-- Opening Marker --

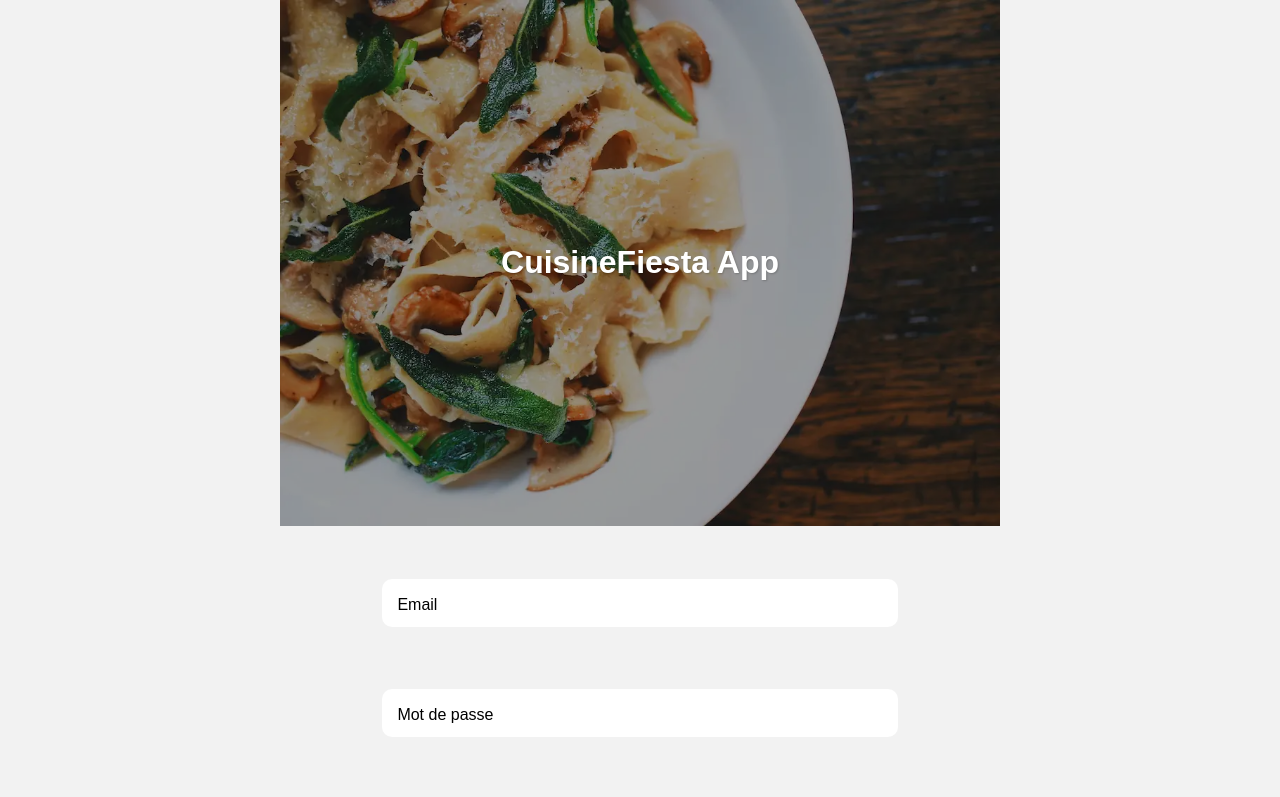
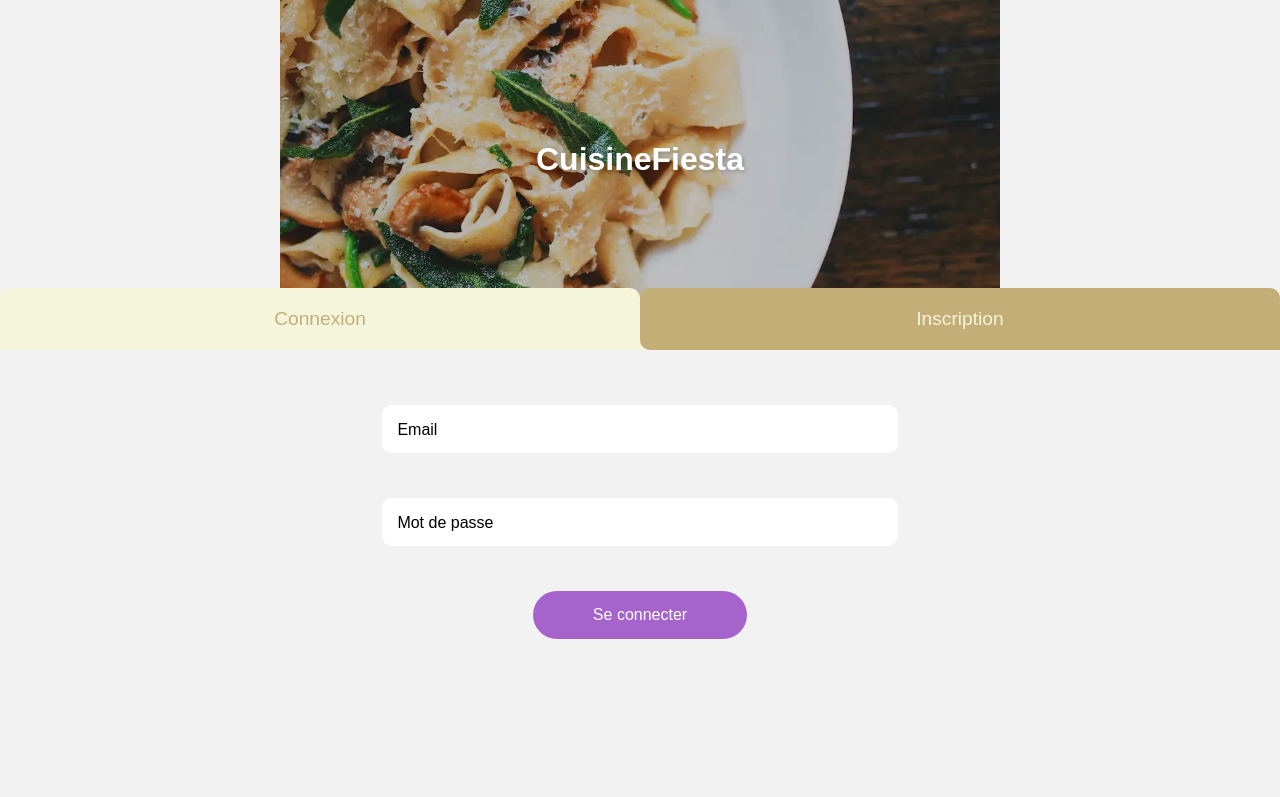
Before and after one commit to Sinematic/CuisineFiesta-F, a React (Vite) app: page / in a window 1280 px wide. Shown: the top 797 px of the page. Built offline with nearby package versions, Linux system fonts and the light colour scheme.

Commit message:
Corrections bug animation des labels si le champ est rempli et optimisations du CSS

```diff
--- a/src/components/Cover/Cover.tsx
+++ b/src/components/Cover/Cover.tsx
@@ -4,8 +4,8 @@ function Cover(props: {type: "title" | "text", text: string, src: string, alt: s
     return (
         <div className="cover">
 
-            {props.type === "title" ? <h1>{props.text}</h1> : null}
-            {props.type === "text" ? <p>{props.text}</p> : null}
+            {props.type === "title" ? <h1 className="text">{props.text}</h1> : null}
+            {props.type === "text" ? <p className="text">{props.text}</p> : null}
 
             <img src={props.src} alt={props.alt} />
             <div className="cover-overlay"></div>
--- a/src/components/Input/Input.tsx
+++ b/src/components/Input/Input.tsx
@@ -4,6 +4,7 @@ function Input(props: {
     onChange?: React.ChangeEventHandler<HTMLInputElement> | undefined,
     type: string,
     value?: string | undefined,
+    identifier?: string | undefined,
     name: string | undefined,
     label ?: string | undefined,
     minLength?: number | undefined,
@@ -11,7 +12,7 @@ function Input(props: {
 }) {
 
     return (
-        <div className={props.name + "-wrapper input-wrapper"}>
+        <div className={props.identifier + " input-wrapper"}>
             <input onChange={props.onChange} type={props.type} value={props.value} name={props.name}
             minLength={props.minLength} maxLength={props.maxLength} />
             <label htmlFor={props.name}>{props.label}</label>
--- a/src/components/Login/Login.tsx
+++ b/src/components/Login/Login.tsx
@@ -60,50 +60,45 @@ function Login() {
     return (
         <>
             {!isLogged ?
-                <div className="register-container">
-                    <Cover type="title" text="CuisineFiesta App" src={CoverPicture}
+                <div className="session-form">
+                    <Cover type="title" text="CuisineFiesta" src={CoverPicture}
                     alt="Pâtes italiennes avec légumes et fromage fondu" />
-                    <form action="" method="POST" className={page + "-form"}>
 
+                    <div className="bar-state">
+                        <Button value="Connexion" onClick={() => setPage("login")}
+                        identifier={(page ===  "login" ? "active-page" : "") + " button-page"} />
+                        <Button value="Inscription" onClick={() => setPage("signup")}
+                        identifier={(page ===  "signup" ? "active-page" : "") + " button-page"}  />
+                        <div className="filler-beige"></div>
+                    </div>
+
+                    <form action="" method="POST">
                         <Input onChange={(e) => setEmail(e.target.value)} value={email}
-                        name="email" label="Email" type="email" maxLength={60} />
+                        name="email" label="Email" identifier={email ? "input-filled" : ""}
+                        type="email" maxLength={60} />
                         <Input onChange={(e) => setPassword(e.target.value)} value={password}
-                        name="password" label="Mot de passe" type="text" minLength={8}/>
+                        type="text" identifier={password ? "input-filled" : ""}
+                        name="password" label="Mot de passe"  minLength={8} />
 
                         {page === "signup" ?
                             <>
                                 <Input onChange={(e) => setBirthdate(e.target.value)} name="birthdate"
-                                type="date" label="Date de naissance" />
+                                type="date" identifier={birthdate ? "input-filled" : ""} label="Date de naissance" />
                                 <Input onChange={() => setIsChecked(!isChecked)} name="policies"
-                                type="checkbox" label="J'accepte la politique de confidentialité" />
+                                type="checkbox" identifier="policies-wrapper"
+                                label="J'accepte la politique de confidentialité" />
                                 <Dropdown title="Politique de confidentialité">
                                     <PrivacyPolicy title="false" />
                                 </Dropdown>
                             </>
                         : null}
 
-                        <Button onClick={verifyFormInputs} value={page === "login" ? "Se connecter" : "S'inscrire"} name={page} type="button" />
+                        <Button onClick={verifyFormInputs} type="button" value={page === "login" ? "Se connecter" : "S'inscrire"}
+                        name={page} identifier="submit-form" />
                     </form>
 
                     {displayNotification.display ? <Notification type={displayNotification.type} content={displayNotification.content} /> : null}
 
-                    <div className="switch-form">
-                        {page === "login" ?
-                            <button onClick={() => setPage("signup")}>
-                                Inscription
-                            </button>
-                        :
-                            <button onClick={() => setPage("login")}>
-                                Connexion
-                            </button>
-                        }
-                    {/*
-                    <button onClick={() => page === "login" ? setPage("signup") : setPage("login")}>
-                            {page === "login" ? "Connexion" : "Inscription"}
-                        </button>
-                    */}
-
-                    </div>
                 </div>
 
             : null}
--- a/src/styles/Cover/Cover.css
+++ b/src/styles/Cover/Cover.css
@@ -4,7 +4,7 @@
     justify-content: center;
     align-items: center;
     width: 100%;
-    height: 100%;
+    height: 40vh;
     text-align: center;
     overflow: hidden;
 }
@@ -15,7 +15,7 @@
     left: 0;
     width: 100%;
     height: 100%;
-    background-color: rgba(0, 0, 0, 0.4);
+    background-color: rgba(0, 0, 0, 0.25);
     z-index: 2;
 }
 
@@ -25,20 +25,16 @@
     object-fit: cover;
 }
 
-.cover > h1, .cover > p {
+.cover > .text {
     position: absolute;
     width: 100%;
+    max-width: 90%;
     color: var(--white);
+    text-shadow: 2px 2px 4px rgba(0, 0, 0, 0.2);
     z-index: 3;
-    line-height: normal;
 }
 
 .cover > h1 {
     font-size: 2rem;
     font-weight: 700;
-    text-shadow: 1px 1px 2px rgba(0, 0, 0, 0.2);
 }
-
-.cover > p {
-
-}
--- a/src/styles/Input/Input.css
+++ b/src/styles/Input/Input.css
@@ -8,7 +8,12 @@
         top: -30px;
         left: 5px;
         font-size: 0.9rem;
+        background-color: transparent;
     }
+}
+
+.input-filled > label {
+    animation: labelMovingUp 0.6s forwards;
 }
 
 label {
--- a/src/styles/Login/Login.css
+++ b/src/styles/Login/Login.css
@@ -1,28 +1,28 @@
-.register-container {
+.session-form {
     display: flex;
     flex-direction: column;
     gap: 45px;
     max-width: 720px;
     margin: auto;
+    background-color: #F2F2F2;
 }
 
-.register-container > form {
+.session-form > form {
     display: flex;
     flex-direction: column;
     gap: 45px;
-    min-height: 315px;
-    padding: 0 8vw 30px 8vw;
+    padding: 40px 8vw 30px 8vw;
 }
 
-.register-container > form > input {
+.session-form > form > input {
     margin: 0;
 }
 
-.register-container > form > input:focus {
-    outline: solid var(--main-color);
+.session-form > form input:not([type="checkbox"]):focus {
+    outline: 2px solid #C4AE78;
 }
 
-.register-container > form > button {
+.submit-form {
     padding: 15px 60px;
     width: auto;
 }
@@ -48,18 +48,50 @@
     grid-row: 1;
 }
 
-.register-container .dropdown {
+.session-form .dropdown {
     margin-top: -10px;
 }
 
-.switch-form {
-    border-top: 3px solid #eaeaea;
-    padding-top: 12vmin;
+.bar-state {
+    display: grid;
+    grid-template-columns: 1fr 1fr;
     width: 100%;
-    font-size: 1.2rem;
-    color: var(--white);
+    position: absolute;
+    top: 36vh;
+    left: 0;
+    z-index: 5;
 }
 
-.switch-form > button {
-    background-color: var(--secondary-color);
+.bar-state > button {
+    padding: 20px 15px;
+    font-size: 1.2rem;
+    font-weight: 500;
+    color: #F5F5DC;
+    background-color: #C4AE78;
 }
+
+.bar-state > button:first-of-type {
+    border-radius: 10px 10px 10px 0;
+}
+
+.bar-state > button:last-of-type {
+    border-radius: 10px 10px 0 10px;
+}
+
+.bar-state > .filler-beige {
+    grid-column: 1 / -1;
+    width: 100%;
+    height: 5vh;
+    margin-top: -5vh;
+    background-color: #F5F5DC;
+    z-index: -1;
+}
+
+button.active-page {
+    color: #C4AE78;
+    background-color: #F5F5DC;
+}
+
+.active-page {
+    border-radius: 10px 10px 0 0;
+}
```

-- Closing Marker --
-- Opening Marker --

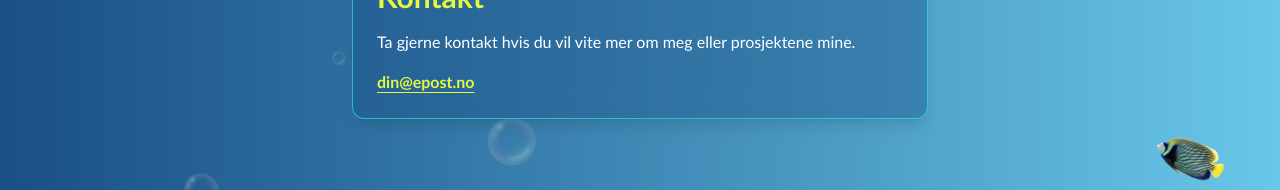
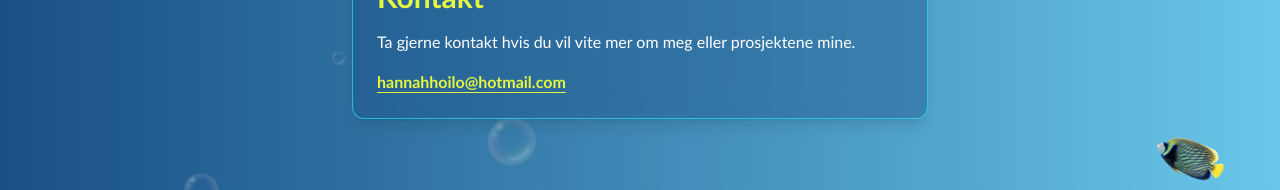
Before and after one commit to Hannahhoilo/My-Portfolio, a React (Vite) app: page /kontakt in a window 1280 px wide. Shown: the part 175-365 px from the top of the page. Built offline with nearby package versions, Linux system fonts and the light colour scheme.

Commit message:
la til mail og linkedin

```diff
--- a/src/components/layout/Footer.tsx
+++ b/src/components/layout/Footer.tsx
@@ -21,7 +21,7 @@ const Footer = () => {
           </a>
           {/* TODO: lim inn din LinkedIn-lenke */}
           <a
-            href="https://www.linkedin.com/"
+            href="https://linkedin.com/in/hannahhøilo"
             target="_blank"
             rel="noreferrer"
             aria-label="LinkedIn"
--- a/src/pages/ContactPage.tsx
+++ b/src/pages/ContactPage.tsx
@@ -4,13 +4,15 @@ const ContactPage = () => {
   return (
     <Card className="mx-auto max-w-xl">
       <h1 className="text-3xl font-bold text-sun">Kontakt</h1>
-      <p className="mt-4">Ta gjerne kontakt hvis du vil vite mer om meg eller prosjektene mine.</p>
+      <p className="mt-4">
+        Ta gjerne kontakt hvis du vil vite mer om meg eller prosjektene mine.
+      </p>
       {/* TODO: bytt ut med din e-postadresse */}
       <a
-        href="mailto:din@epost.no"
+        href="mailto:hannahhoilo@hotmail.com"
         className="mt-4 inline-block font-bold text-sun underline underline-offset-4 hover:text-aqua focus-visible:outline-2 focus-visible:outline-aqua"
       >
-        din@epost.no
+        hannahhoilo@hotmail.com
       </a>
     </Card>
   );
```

-- Closing Marker --

- WHAT IS BEING ASKED -
If a line in the records above holds the string "height", copy it.

- REPLY TO THE EXERCISE -
-    height: 100%;
+    height: 40vh;
     height: 100%;
-    line-height: normal;
-    min-height: 315px;
+    height: 5vh;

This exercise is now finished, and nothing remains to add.